Posted by Tony Cooper on

Thinking Of Beginning A New Life Without Booze?

It took me seven years to kick my alcohol addiction. Seven long years of trying and failing to stop drinking alcohol after 35 years of consistent heavy boozing. If you are struggling to come to terms with your alcohol addiction, then you have landed at your final destination, because I made this website for you.

I built this site to help people come to terms with their excessive drinking and realise that it is the cause of all their problems and misery rather than their saviour. Alcohol may give you temporary relief from your life problems, but it exacts a terrible price for it. Consistent heavy drinking can also make you depressed long term, without you even realising it, as well as storing up a myriad of other health problems.

I'm not against people drinking. Not at all. For those who can have one or two drinks and then stop I wish you the best of health. But for many hundreds of thousands of individuals, it has become a millstone around their neck that they would be much better off without. The problem is that when you realise you are drinking too much, it's too late. The alcohol has taken you.

So to begin with, you are here, and you are reading this, and you are wondering if you have a problem with alcohol. Am I an alcoholic? That is the question you want answering.

An alcoholic presents a typical stereotype with which we can all identify. Drinking from a brown paper bag while idly whiling away the time on a park bench. Sinking their first drink before breakfast, drinking every day, smelling of whisky or other spirits, dirty, unkempt clothes.

That's most people's acceptance of what it means to be an alcoholic. But in reality, there is a vast swathe of the population that simply drinks too much and finds it hard to stop once they get going. Because it is socially acceptable to drink, getting drunk is considered the normal thing to do.

Just because you don't conform to the stereotype doesn't mean it is OK to continue binge drinking your way into the grave. Alcohol is a very powerful drug that changes the way your brain processes information. After an extended period of consistently using alcohol, your brain has become used to the rush of Dopamine that the first drink brings. Once you've had one drink, all bets are off.

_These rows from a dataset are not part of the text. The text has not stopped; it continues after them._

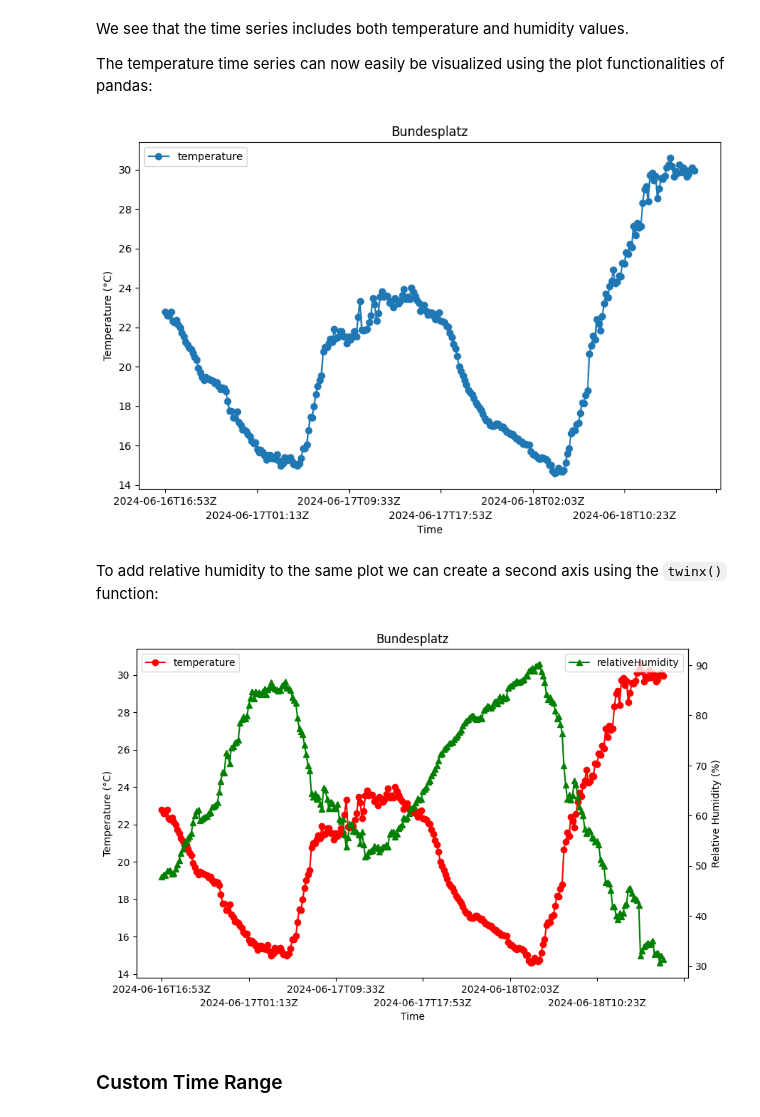
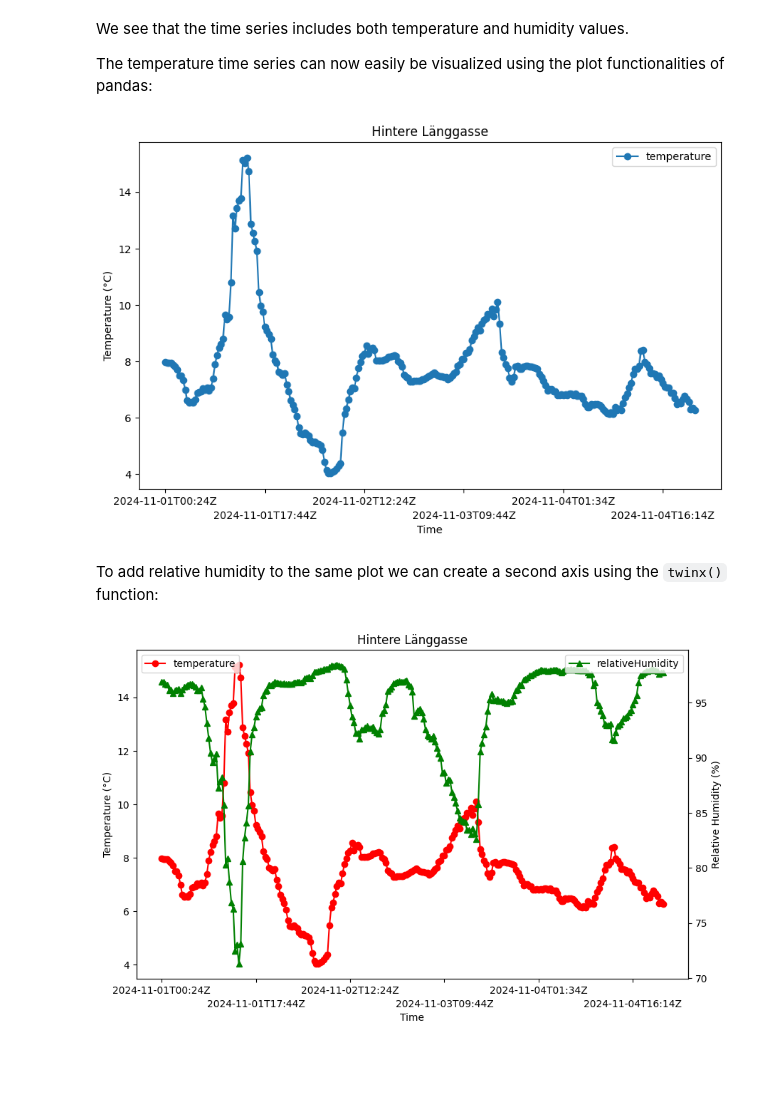
Before and after one commit to meteotest/urban-heat-API-docs, a Jupyter notebook: python_examples.ipynb, the cells around one changed output. Cells and saved outputs as stored; diff of their text form; code cells hidden in the pictures; blank space fills up the shorter version.

```diff
--- a/python_examples.ipynb
+++ b/python_examples.ipynb
@@ -230,9 +229,9 @@ This endpoint takes the stationID as a request argument and returns a time serie
 Let's request the data for the station named 'Kornhausplatz-Bern:
 # %%
 # Based on a station name, get the respective stationId from the DataFrame
-stationId = stations[stations["name"] == "Bundesplatz"].stationId.values[0]
+stationId = stations[stations["name"] == "Hintere Länggasse"].stationId.values[0]
 # Define the URL including the stationId argument
-url = f"https://smart-urban-heat-map.ch/api/v2/timeseries?stationId={stationId}"
+url = f"https://smart-urban-heat-map.ch/api/v2/timeseries?stationId={stationId}&timeFrom=2024-11-01T00:00:00Z&timeTo=2024-11-05T00:00:00Z"
 
 # Make the GET request
 response = requests.get(url)
@@ -297,7 +292,7 @@ ax = timeseries.plot(x='dateObserved', y='temperature', figsize=(10,6), marker='
 # The ax object is a matplotlib axis object which we can use to further customize the plot
 
 # Add a title
-ax.set_title('Bundesplatz')
+ax.set_title('Hintere Länggasse')
 
 # Add labels for the x and y axes
 ax.set_xlabel('Time')
@@ -308,36 +303,34 @@ for i, label in enumerate(ax.get_xticklabels()):
     if i % 2 == 0:  # Check if it's an odd tick
         label.set_y(-0.04)
 # %% [output]
-[figure, old version]
+[figure, new version]
 # %% [markdown]
 To add relative humidity to the same plot we can create a second axis using the `twinx()` function:
 # %%
 # Use the DataFrame plot function to plot the temperature time series as a line plot with markers
 ax = timeseries.plot(x='dateObserved', y='temperature', figsize=(10,6), marker='o', color='red', linestyle='-')
 # The ax object is a matplotlib axis object which we can use to further customize the plot
 
 # Create a second axis for relative humidity
 ax2 = ax.twinx()
 # Plot relative humidity on the second y-axis by specifying the ax object
 timeseries.plot(x='dateObserved', y='relativeHumidity', ax=ax2, color='green', marker='^', linestyle='-')
 
 # Add a title
-ax.set_title('Bundesplatz')
+ax.set_title('Hintere Länggasse')
 
 # Add labels for the x and y axes
 ax.set_xlabel('Time')
 ax.set_ylabel('Temperature (°C)')
 ax2.set_ylabel('Relative Humidity (%)')
 
 # Adjust positions of legends to match positions of y-axes
 ax.legend(loc='upper left')
 ax2.legend(loc='upper right')
 
 # Shift every second x-label for better readability
 for i, label in enumerate(ax.get_xticklabels()):
     if i % 2 == 0:  # Check if it's an odd tick
         label.set_y(-0.04)
 # %% [output]
-[figure, old version]
+[figure, new version]
-# %% [markdown]
-### Custom Time Range
```
Also changed, not shown: parts of 9 cells of this notebook.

You may not be an alcoholic in the commonly accepted use of the word, but you know you drink too much. If you wake up in the morning and vast tracts of time from the night before have gone missing, or you regularly have to turn detective to find out what you did the evening before then you are well on your way to becoming a fully paid up member of the club.

Things Don't Get Better From Here; They Only Get Worse. 

The sad truth is that in modern western society those that don't drink are considered abnormal or unsocial when in fact the opposite is true. In the early days of abstinence, I lost count of the number of times I was called “boring” halfway through the evening only to be the last one standing when the clock ticked over into the early hours or it came to singing “Auld Lang Syne.” Last year I saw in the New Year on my lonesome, because everyone else was passed out 11 PM 

Even though the very idea of being sober at a party or when you next go out with your mates scares the hell out of you, once you get used to it you'll never want to go back. You've been brainwashed into thinking that alcohol is required to have a great time.

It's not the amount you drink that defines whether or not you are an alcoholic. It is how alcohol is affecting your life that is the important thing. Just because you have mates who drink more than you and don't consider themselves to be alcoholic doesn't mean that they hate themselves any less when they wake up with yet another hangover and spend yet another wasted day in bed.

If alcohol is interfering with your enjoyment of life then it's time to stop drinking and time to start partying!